It is 40 years since the first cases of a disease that has shown that with research and activism, stigmas can be broken down.
Forty years ago, there was first talk of an autoimmune disease affecting gay men. Since then, some 36 million people have died of HIV/AIDS.
In 1981, Dr. Michael Gottlieb had just arrived at UCLA, and on his rounds, he encountered a patient with symptoms of an unusual autoimmune disease. The hitherto healthy 31-year-old gay man had come to the emergency room with weight loss, candidiasis (thrush), unexplained fevers that ended up being a type of pneumonia that only occurred in people with severe autoimmune diseases.
Although Dr. Gottlieb thought it was an isolated case, a rheumatologist informed Gottlieb of two strikingly similar cases in people who were patients of a doctor in Sherman Oaks, a Los Angeles neighborhood with a big gay community.
This strange disease was already multiplying within the community, and by the Summer of 1981, there was already talk of a 'gay plague.'
Faced with these first three cases and a few more that came to the doctor's attention, on June 5, 1981, Dr. Gottlieb and other colleagues published a three-page document in the Morbidity and Mortality Weekly Report of the Centers for Disease Control and Prevention (CDC), in which these first five cases of what was called a "Pneumocystis Pneumonia - Los Angeles" were discussed. A year later, it would be called Acquired Immune Deficiency Syndrome — AIDS.

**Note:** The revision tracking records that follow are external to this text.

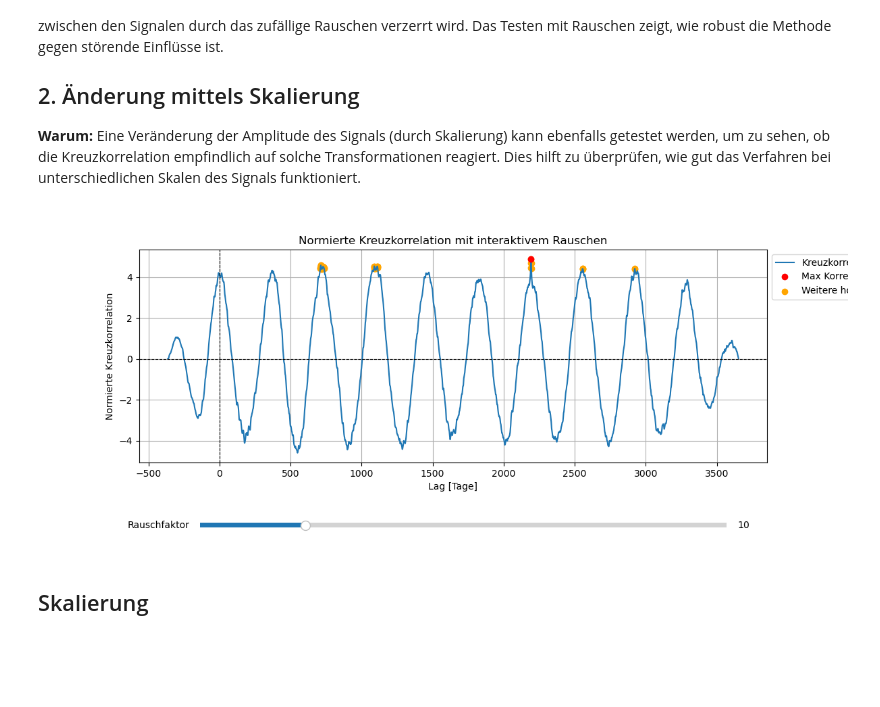
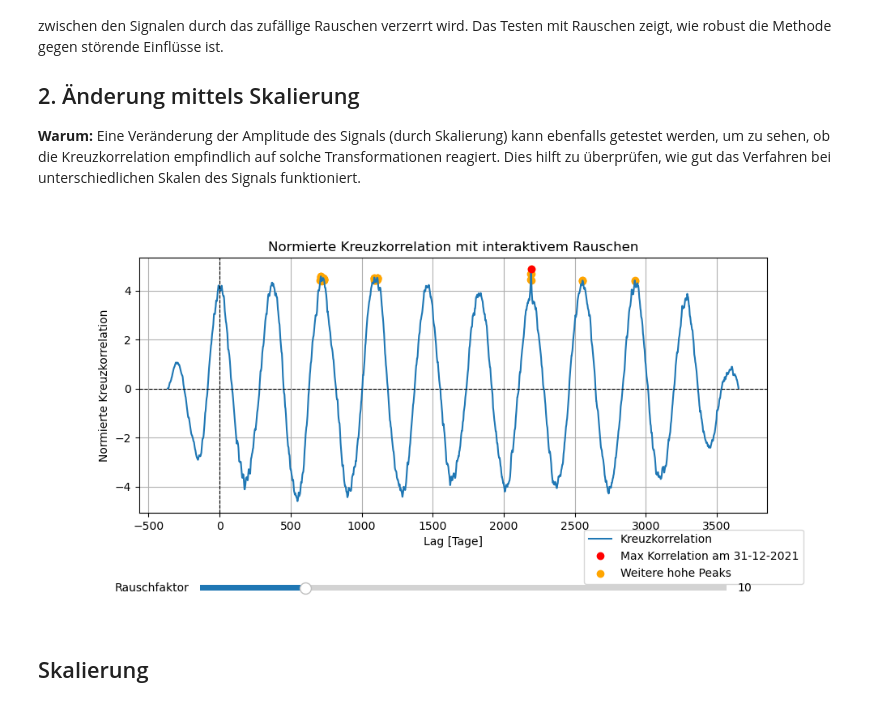
Before and after one commit to Tschoppsilas/GBSV_2025, a Jupyter notebook: MC1/MC1_Correlation.ipynb, the cells around one changed output. Drawn from its saved outputs; the diff is of its cells as text; code cells hidden in the pictures; blank space fills up the shorter version.

```diff
--- a/MC1/MC1_Correlation.ipynb
+++ b/MC1/MC1_Correlation.ipynb
@@ -88,14 +88,18 @@ Timezone difference to GMT+0 0 s
 %matplotlib inline
 
 # CSV-Datei laden
-csv_path = "C:\\Users\silas\PycharmProjects\GBSV_2025\MC1\Data\weather_data.csv"
-if not os.path.exists(csv_path):
+output_dir = Path("Data")
+csv_path = output_dir / "weather_data.csv"
+
+if not csv_path.exists():
     print(f"Fehler: Datei {csv_path} nicht gefunden!")
 else:
     daily_dataframe = pd.read_csv(csv_path, parse_dates=["date"])
 
     # Plot erstellen
-    plt.plot(daily_dataframe["date"], daily_dataframe["temperature_2m_mean"], linestyle="-", marker="o", markersize=2, label="Temperatur in °C")
+    plt.figure(figsize=(12, 6))
+    plt.plot(daily_dataframe["date"], daily_dataframe["temperature_2m_mean"],
+             linestyle="-", marker="o", markersize=2, label="Temperatur in °C")
 
     # Achsentitel und Beschriftungen
     plt.xlabel("Jahre")
@@ -406,11 +410,11 @@ lag_date_formatted = lag_date.strftime('%d-%m-%Y')
 initial_noise_factor = 10
 
 # Interaktiver Plot erstellen
-fig, ax = plt.subplots(figsize=(12, 5))
+fig, ax = plt.subplots(figsize=(10, 5))
 plt.subplots_adjust(bottom=0.25)  # Platz für den Slider
 
 # Hauptplot
-ax.plot(lags, cross_corr, linestyle='-', label="Kreuzkorrelation")
+line, = ax.plot(lags, cross_corr, linestyle='-', label="Kreuzkorrelation")
 
 # Markiere den höchsten Korrelationswert (rot)
 max_point, = ax.plot(max_lag, cross_corr[max_index], 'ro', label=f"Max Korrelation am {lag_date_formatted}")
@@ -431,54 +435,46 @@ ax.set_ylabel("Normierte Kreuzkorrelation")
 ax.set_title("Normierte Kreuzkorrelation mit interaktivem Rauschen")
 ax.grid(True)
 
-# Legende aueeerhalb des Plots
-ax.legend(loc='upper left', bbox_to_anchor=(1, 1))
+# Legende außerhalb des Plots
+ax.legend(loc='lower left', bbox_to_anchor=(0.7, -0.3))
 
 # Schieberegler für den Rauschfaktor
 ax_slider = plt.axes([0.2, 0.05, 0.65, 0.03])  # Position des Sliders
 slider = Slider(ax_slider, 'Rauschfaktor', 0, 50, valinit=initial_noise_factor, valstep=1)
 
 # Update-Funktion für den Slider
 def update(val):
-    # Rauschen hinzufügen basierend auf dem aktuellen Schiebereglerwert
     noisy_roi = add_noise(roi, slider.val)
-
-    # Kreuzkorrelation für das verrauschte ROI berechnen
     cross_corr_noisy = calculate_cross_correlation(full_signal, noisy_roi)
 
-    # Finden des höchsten Korrelationswerts im verrauschten Signal
     max_index_noisy = np.argmax(cross_corr_noisy)
     max_lag_noisy = lags[max_index_noisy]
     lag_date_noisy = full_signal.index[max_index_noisy]
     lag_date_formatted_noisy = lag_date_noisy.strftime('%d-%m-%Y')
 
-    # Dynamische Markierung der weiteren Peaks (orange)
     threshold = 0.9 * cross_corr_noisy[max_index_noisy]
     high_peaks = np.where(cross_corr_noisy >= threshold)[0]
     high_lags = lags[high_peaks]
 
-    # Aktualisiere den Plot mit den neuen Daten
-    ax.clear()  # Lösche den alten Plot
-    ax.plot(lags, cross_corr_noisy, linestyle='-', label="Kreuzkorrelation (verrauscht)")
-    ax.plot(max_lag_noisy, cross_corr_noisy[max_index_noisy], 'ro', label=f"Max Korrelation am {lag_date_formatted_noisy}")
-    scatter = ax.scatter(high_lags, cross_corr_noisy[high_peaks], color='orange', label="Weitere hohe Peaks")
-    ax.axhline(0, color='black', linestyle='--', linewidth=0.8)
-    ax.axvline(0, color='black', linestyle='--', linewidth=0.8)
-    ax.set_xlabel("Lag [Tage]")
-    ax.set_ylabel("Normierte Kreuzkorrelation")
-    ax.set_title("Normierte Kreuzkorrelation mit interaktivem Rauschen")
-    ax.grid(True)
-    ax.legend(loc='upper left', bbox_to_anchor=(1, 1))
+    # Aktualisiere bestehende Plotelemente, anstatt sie zu löschen
+    line.set_ydata(cross_corr_noisy)  # Aktualisiere die Hauptlinie
+    max_point.set_xdata(max_lag_noisy)
+    max_point.set_ydata(cross_corr_noisy[max_index_noisy])
+    scatter.set_offsets(np.column_stack((high_lags, cross_corr_noisy[high_peaks])))
 
-    fig.canvas.draw_idle()  # Zeichne die Änderungen im Plot neu
+    # Aktualisiere den Legendentext für das Maximum
+    max_point.set_label(f"Max Korrelation am {lag_date_formatted_noisy}")
+
+    ax.legend(loc='upper left', bbox_to_anchor=(1, 1))  # Legend bleibt außerhalb erhalten
+    fig.canvas.draw_idle()
 
 # Slider mit Update-Funktion verbinden
 slider.on_changed(update)
 
 # Blockierendes Anzeigen des Plots
 plt.show(block=True)  # Blockiert, damit der Plot angezeigt bleibt
 # %% [output]
-[figure, old version]
+[figure, new version]
 # %% [markdown]
 ## Skalierung
 # %%
```
Also changed, not shown: parts of 5 cells of this notebook, 2 other files.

That first article set off alarm bells and by the end of the year, hundreds of other cases began to be added, with other symptoms such as Kaposi's sarcoma, an aggressive skin cancer. The rest is history.
During the 1980s the AIDS epidemic spread around the world as a deadly disease about which little was known. Today, four decades later, thanks to research and activism, much has changed around the disease.
What in the beginning was death and fear, became a cause that united celebrities and the scientific community to find solutions. Thus, for example, AmfAR (American Foundation for AIDS Research) was created. One of its founding members was Gottlieb, along with actress Elizabeth Taylor and Dr. Mathilde Krim.
“These early patients who were dying were my contemporaries,” said Gottlieb in an interview for UCLA magazine. "Politically, there was a stigma attached to them, so it was going to be an uphill battle. I felt I had to do what it took to plead with funders to take this seriously."